Pension plans exist for the benefit of the pensioners, not for governments in search of cheap and easy capital pools.
The Caisse has long had a close and co-operative relationship with the government, unique among Canadian provinces. Other provinces should be wary of adopting a similar practice. Ontarians already have reason to be concerned at Ms. Wynne’s plan to introduce a new Ontario-only retirement plan, which her government says could be used to provide capital for “Ontario-based projects.”

Pension plans, it needs to be repeated, exist for the benefit of the pensioners, not for governments in search of cheap and easy capital pools.
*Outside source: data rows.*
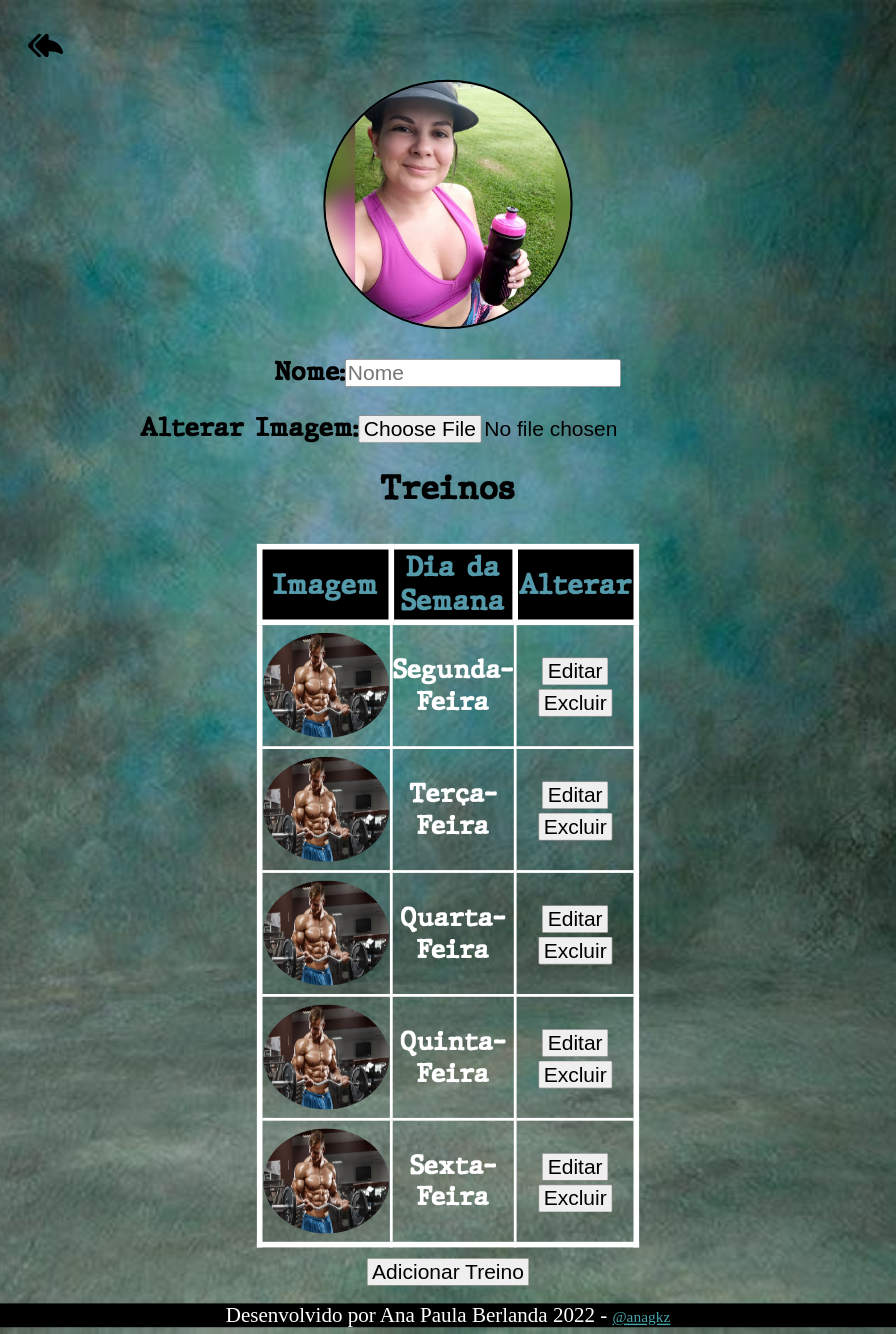
Repository: AnaBerlanda/AppAcademia
Page: config.html
These files come from the project's save history. The page is drawn as it stood at one moment and after the next save; the edit follows.
The browser window is 1280 px wide. The pictures show the whole page, at 70% of full size.

Above is the page before, as saved 2022-02-14 17:08:22.

After the next save:
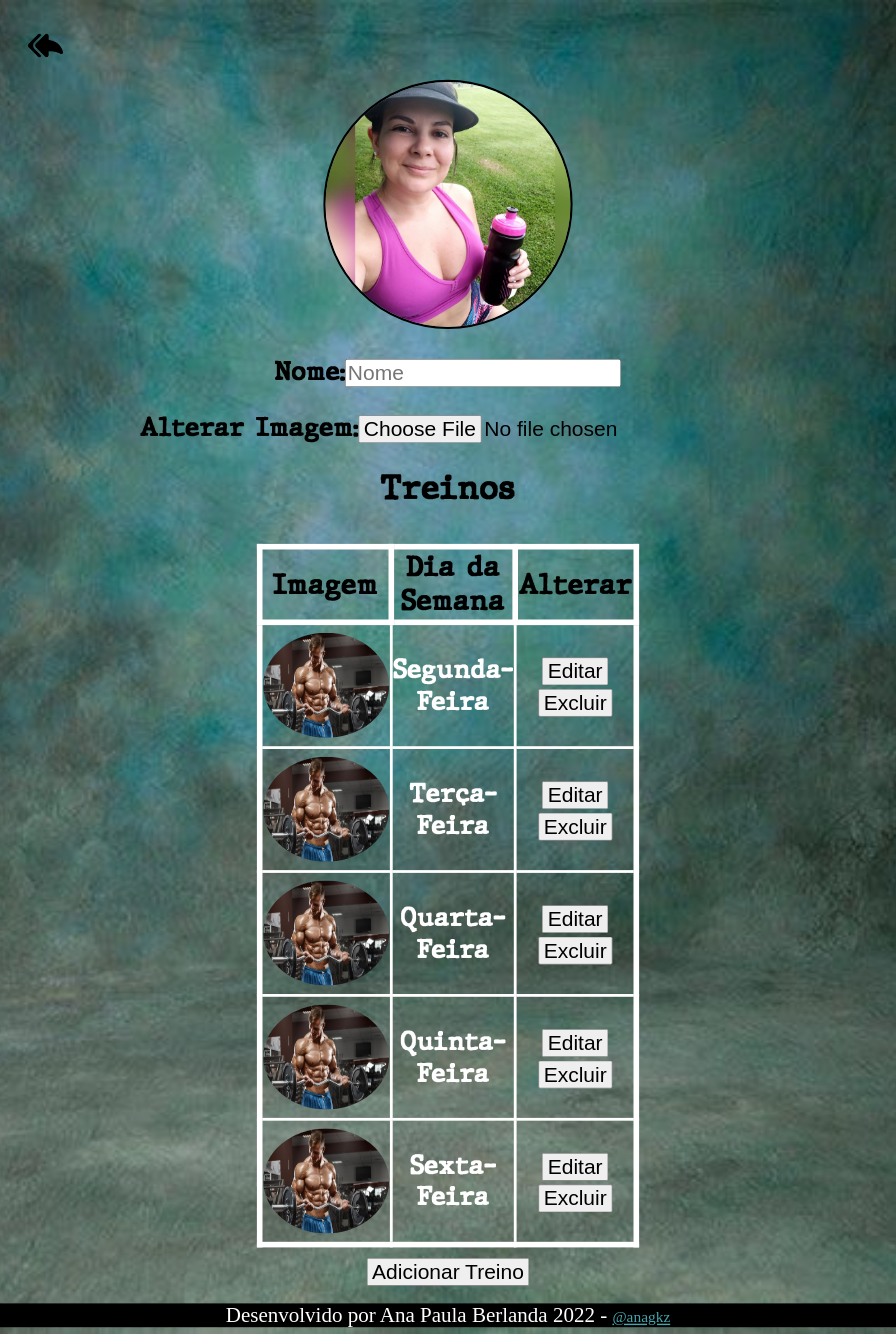
Saved 6 min 3 s later.
--- a/config.html
+++ b/config.html
@@ -78,9 +78,8 @@
             margin-top: 50px;
         }
         table th{
-            color: #549aaa;
+            color: black;
             font-size: 38px;
-            background-color:black;
             font-family: 'JMH';
             border: 8px solid white;
         }
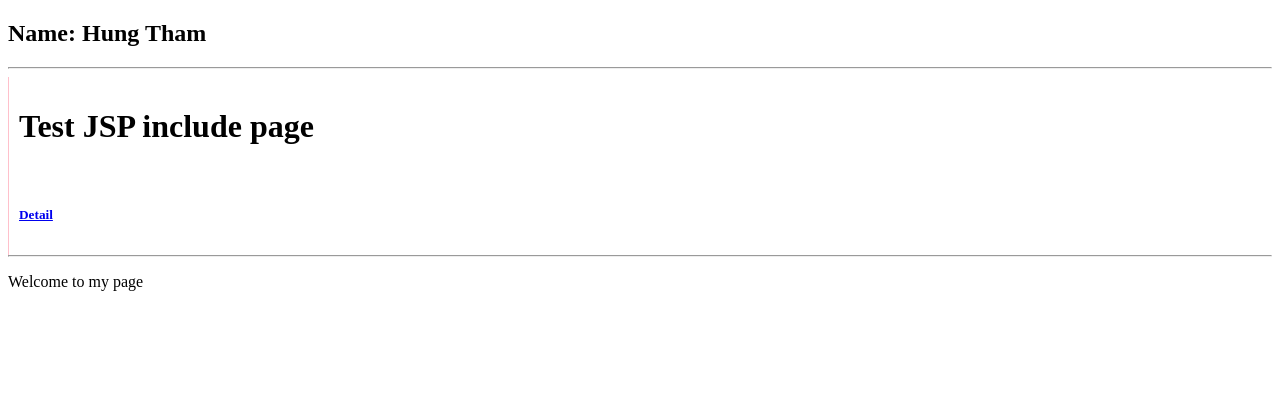
Repository: hunggtham/First-Jsp-and-Servlet-Project
Page: http://localhost/5JspInclude/Home.jsp
An editor plug-in stored every save of this project. The page is shown before and after the next save, followed by the edit.
The browser window is 1280 px wide. The pictures show the whole page.
The page is served by Tomcat 9.

Above is the page before, as saved 2022-07-24 10:30:04.

### 5JspInclude/src/main/webapp/Home.jsp
<%@ page language="java" contentType="text/html; charset=UTF-8"
	pageEncoding="UTF-8"%>
<!DOCTYPE html>
<html>
<head>
<meta charset="UTF-8">
<title>Home page</title>
</head>
<body>
	<jsp:include page="Header.jsp"></jsp:include>
	<div
		style="float: left; padding: 10px; width: 80%; border-left: 1px solid pink;">
		<h1>Test JSP include page</h1>
		<br/>
		<h5>
			<a href="Detail.jsp">Detail</a>
		</h5>
	</div>
	<jsp:include page="Footer.jsp"></jsp:include>

</body>
</html>

### 5JspInclude/src/main/webapp/Header.jsp
<%@ page language="java" contentType="text/html; charset=UTF-8"
	pageEncoding="UTF-8"%>
<!DOCTYPE html>
<html>
<head>
<meta charset="UTF-8">
<title>HeaderPage</title>
</head>
<body>
	<div>
		<h2>Name: Hung Tham</h2>
		<hr />
	</div>
</body>
</html>

### 5JspInclude/src/main/webapp/Footer.jsp
<%@ page language="java" contentType="text/html; charset=ISO-8859-1"
	pageEncoding="ISO-8859-1"%>
<!DOCTYPE html>
<html>
<head>
<meta charset="ISO-8859-1">
<title>Footer</title>
</head>
<body>
	<div style="clear: both;">
		<hr />
		<p>Welcome to my page</p>
	</div>
</body>
</html>

### 5JspInclude/src/main/webapp/Menu.jsp
<%@ page language="java" contentType="text/html; charset=ISO-8859-1"
    pageEncoding="ISO-8859-1"%>
<!DOCTYPE html>
<html>
<head>
<meta charset="ISO-8859-1">
<title>Menu</title>
</head>
<body>
	<div style = "float:left; padding: 10px; width: 15%;">
	<p>Menu 1</p>
	<p>Menu 2</p>
	</div>
</body>
</html>

After the next save:
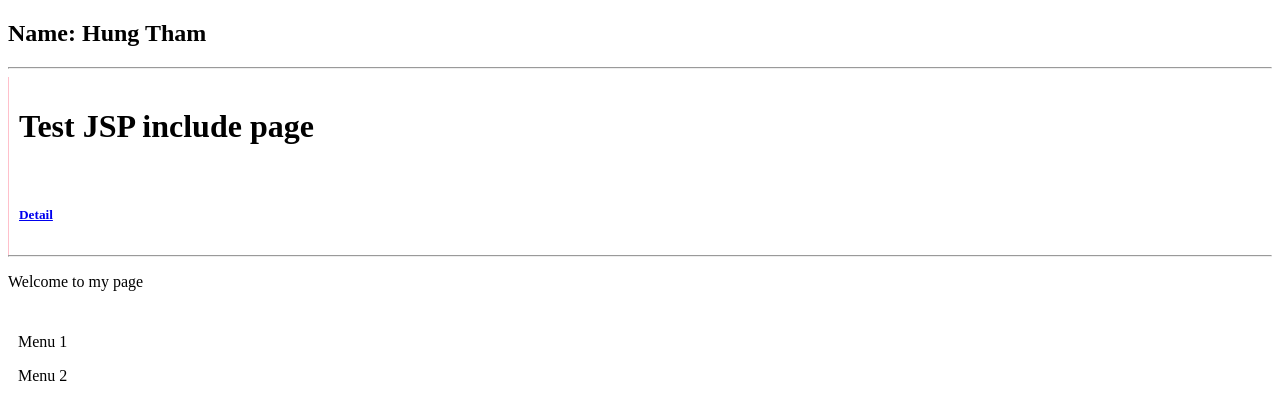
Saved 23 s later.
--- a/5JspInclude/src/main/webapp/Home.jsp
+++ b/5JspInclude/src/main/webapp/Home.jsp
@@ -17,6 +17,7 @@
 		</h5>
 	</div>
 	<jsp:include page="Footer.jsp"></jsp:include>
+	<jsp:include page="Menu.jsp"></jsp:include>
 
 </body>
 </html>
While Mr. Trudeau will no doubt insist his Liberals would maintain a strict hands-off approach to the CPP, allowing it to make investment decisions free from government influence, recall that previous Liberal governments also pledged to abolish the GST, enforce the Kyoto protocol and create a national daycare system. None of which came to pass. Governments routinely break promises made while out of power, particularly where finances are concerned. There is no reason to believe Mr. Trudeau’s Liberals would be any different.

Opponents long claimed Prime Minister Stephen Harper harboured a “hidden agenda.” Now we know the Liberals are the ones with the covert plan: to use Canadians’ pensions as a handy means to finance election promises. Canadians considering a vote for Mr. Trudeau may want to consider whether they’re willing to bet their retirement income on him.

Billythreefeathers
01-23-2015, 04:12 PM
Please let this be part of the liberals election platform, to fund everything they can think of,

Edward Teach
01-23-2015, 04:55 PM
Ummm...for him to have a hidden agenda, that would mean he would actually have to have...an agenda.

conger
01-26-2015, 09:12 AM
I don't think it's exactly a "hidden" agenda. This kind of financial management is typical liberal.
Chretien had already gone after the CPP when he was PM and pissed away a big chunk of the fund in bad investments.
Liberals will do what they have always done. Spend our money on a bunch of feel good stuff to buy votes, build a bigger government with lots more bureaucrats and sink us deep into debt. History repeats.

Swampdonkey
01-26-2015, 10:27 AM
Canada needs Ross Perot.

Foxer
01-26-2015, 10:36 AM
I don't think a lot of people will be comfortable with this. And i'm seriously doubting that it will be seen as 'great economic stratagey'. Worse off, it's complex. It's difficult to explain complex financing and such to an electorate during a 6 week election. It's very easy for people to say "there's too much I don't know - i'm not comfortable with this at all".